The U.S. House of Representatives on Wednesday approved a multiemployer reform package by a vote of 264-169, with 29 Republicans in favor.
The divided House vote makes it likely that significant changes will be made when the Senate takes up its version, which also was introduced Wednesday.
Also known as the Butch Lewis Act, the bill sponsored by House Ways and Means Committee Chairman Richard E. Neal, D-Mass., would create the Pension Rehabilitation Administration and a related trust fund within the Treasury Department to make loans to multiemployer plans in critical and declining funded status.
The legislation would provide more funds to the Pension Benefit Guaranty Corp. to help struggling plans and possibly avert its own insolvency. According to its most recent report, the PBGC's long-running deficit improved slightly in fiscal year 2018, falling to a deficit of $53.9 billion from $65 billion in the previous fiscal year, helped by higher interest rates, which reduced the value of PBGC's benefit liabilities, and fewer new large claims.
The program is still projected to be insolvent by the end of fiscal year 2025 as it anticipates more and larger claims. Three of the largest troubled plans — Teamsters Central States, Southeast & Southwest Areas Pension Fund; the United Mine Workers of America 1974 Pension Plan; and the Bakery & Confectionery Union and Industry International Pension Fund — have a collective $45.4 billion in liabilities, including nearly $30 billion for current retirees.
Once the PBGC's multiemployer program becomes insolvent, it will only be able to pay a small fraction of guaranteed benefits for participants in all the failed multiemployer plans it covers.
Ways and Means Committee ranking member Kevin Brady, R-Texas, opposed the bill but said he is convinced that Congress can find a solution. He called the current system a Ponzi scheme, with trustees allowed to use gimmicks to hide underfunding. "We have to focus on accountability and companies need to be on the hook for every pension promise made to workers," Mr. Brady said.
Mr. Neal insisted that the measure has bipartisan support and rejected Republicans' description of it as a bailout. "For two years Congress has talked about it and not acted. It became a debating exercise," he said.
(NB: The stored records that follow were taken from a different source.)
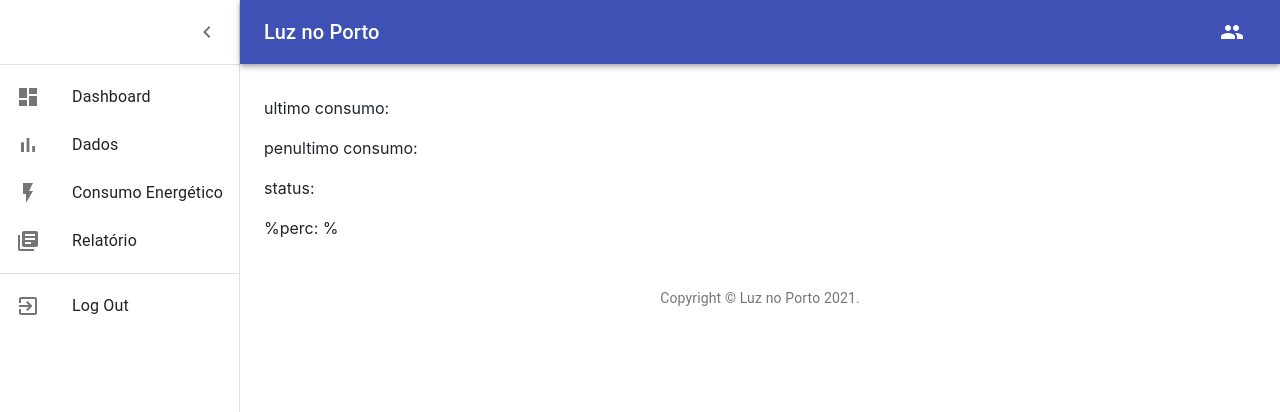
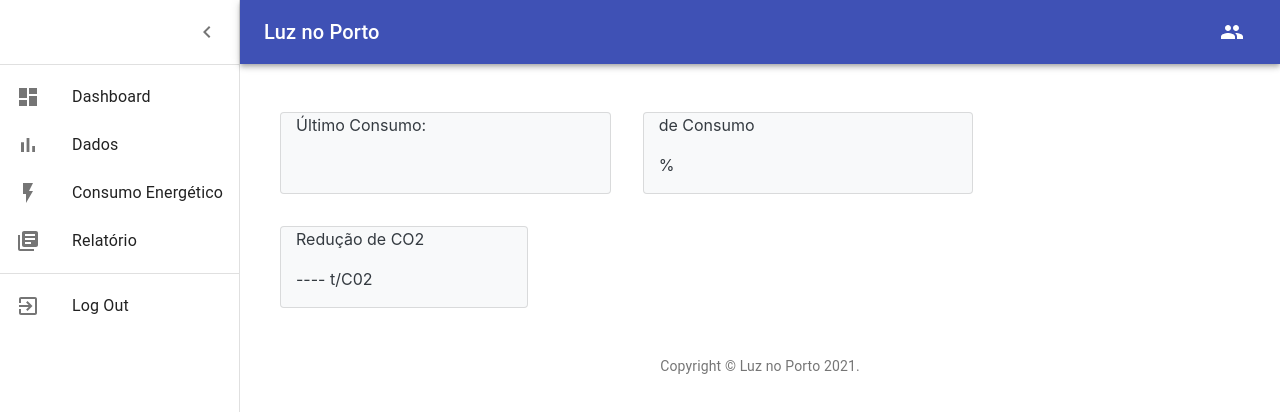
Before and after one commit to carolinelins/luz-no-porto, a React (Create React App) app in the folder front-end/: page / in a window 1280 px wide. Shown: the top 412 px of the page. Built offline with nearby package versions, Linux system fonts and the light colour scheme; no server answers.

Commit message:
ajustes finais de visibilidade dos gráficos

```diff
--- a/front-end/src/components/components pages/consumo/graficoConsumo.js
+++ b/front-end/src/components/components pages/consumo/graficoConsumo.js
@@ -66,7 +66,8 @@ class GraficoConsumo extends Component {
               {
                 // name: equipamentos.map((value) => value.nome),
                 name: 'Consumo kWh',
-                data: equipamentos.map((value) => value.id),
+                data: [183480, 163290, 145480, 194101, 212280, 87990, 62013],
+                // data: equipamentos.map((value) => value.id),
               },
             ]}
             type="area"
--- a/front-end/src/components/components pages/consumo/graficoRateio.js
+++ b/front-end/src/components/components pages/consumo/graficoRateio.js
@@ -41,14 +41,36 @@ class GraficoRateio extends Component {
               dataLabels: {
                 enabled: false,
               },
+
+              //CODIGO DINAMICO: [AGUARDANDO REQUISICAO]
+              // xaxis: {
+              //   categories: equipamentos.map((value) => value.nome),
+              // },
+
               xaxis: {
-                categories: equipamentos.map((value) => value.nome),
+                categories: [
+                  'NGPD',
+                  'Cesar',
+                  'For Solutions',
+                  'G3',
+                  'Fast',
+                  'Fontech',
+                  'Belweb',
+                ],
               },
             }}
+            //CODIGO DINAMICO: [AGUARDANDO REQUISICAO]
+            // series={[
+            //   {
+            //     name: 'Consumo kWh',
+            //     data: equipamentos.map((value) => value.id),
+            //   },
+            // ]}
+
             series={[
               {
                 name: 'Consumo kWh',
-                data: equipamentos.map((value) => value.id),
+                data: [23480, 16390, 14480, 14101, 12280, 8790, 6013],
               },
             ]}
             // labels={equipamentos.map((value)=>value.nome)}
@@ -63,55 +85,3 @@ class GraficoRateio extends Component {
 }
 
 export default GraficoRateio;
-
-//estatico
-
-// class graficoRateio extends Component {
-//     constructor(props) {
-//       super(props);
-
-//       this.state = {
-
-//         series: [{
-//           data: [40, 430, 448, 470, 540, 580, 690, 1100, 1200, 1380]
-//         }],
-//         options: {
-//           chart: {
-//             type: 'bar',
-//             height: 350
-//           },
-//           plotOptions: {
-//             bar: {
-//               borderRadius: 4,
-//               horizontal: true,
-//             }
-//           },
-//           dataLabels: {
-//             enabled: false
-//           },
-//           xaxis: {
-//             categories: ['South Korea', 'Canada', 'United Kingdom', 'Netherlands', 'Italy', 'France', 'Japan',
-//               'United States', 'China', 'Germany'
-//             ],
-//           }
-//         },
-
-//       };
-//     }
-
-//     render() {
-
-//       return (
-
-//         <div id="chart">
-//             <Chart options={this.state.options}
-//             series={this.state.series}
-//             type="bar"
-//             height={350} width={300} />
-//         </div>
-
-//       );
-//     }
-//   }
-
-//   export default graficoRateio;
--- a/front-end/src/components/components pages/dados/card-dados.js
+++ b/front-end/src/components/components pages/dados/card-dados.js
@@ -1,5 +1,6 @@
 import React, { Component } from 'react';
 import api from '../../../api';
+import Grid from '@material-ui/core/Grid';
 // import Moment from 'moment';
 // import { Card, CardTitle, CardText, CardDeck, CardBody } from 'reactstrap';
 
@@ -78,12 +79,22 @@ class Card1 extends Component {
 
   render() {
     return (
-      <div>
-        <p>ultimo consumo: {this.state.ultimoConsumoTotal}</p>
-        <p>penultimo consumo: {this.state.penultimoConsumoTotal}</p>
-        <p>status: {this.state.status}</p>
-        <p>%perc: {this.state.reducaoConsumo}%</p>
-      </div>
+      <Grid container>
+        <div className="card bg-light col-sm-4 m-3 text-dark ">
+          <p>Último Consumo:</p>
+          <p>{this.state.ultimoConsumoTotal}</p>
+        </div>
+        <div className="card bg-light col-sm-4 m-3 text-dark ">
+          <p>{this.state.status} de Consumo</p>
+          <p>{this.state.reducaoConsumo}%</p>
+        </div>
+        <div className="card bg-light col-sm-3 m-3 text-dark ">
+          <p>Redução de CO2</p>
+          <p>---- t/C02</p>
+        </div>
+      </Grid>
+      // <div className="card bg-light text-dark m-3">
+      // <div id="chart" className="card-body">
     );
   }
 }
```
It is also "the only plan in town," Mr. Neal said. "There is an opportunity that once this moves to the Senate to at least have something to negotiate with."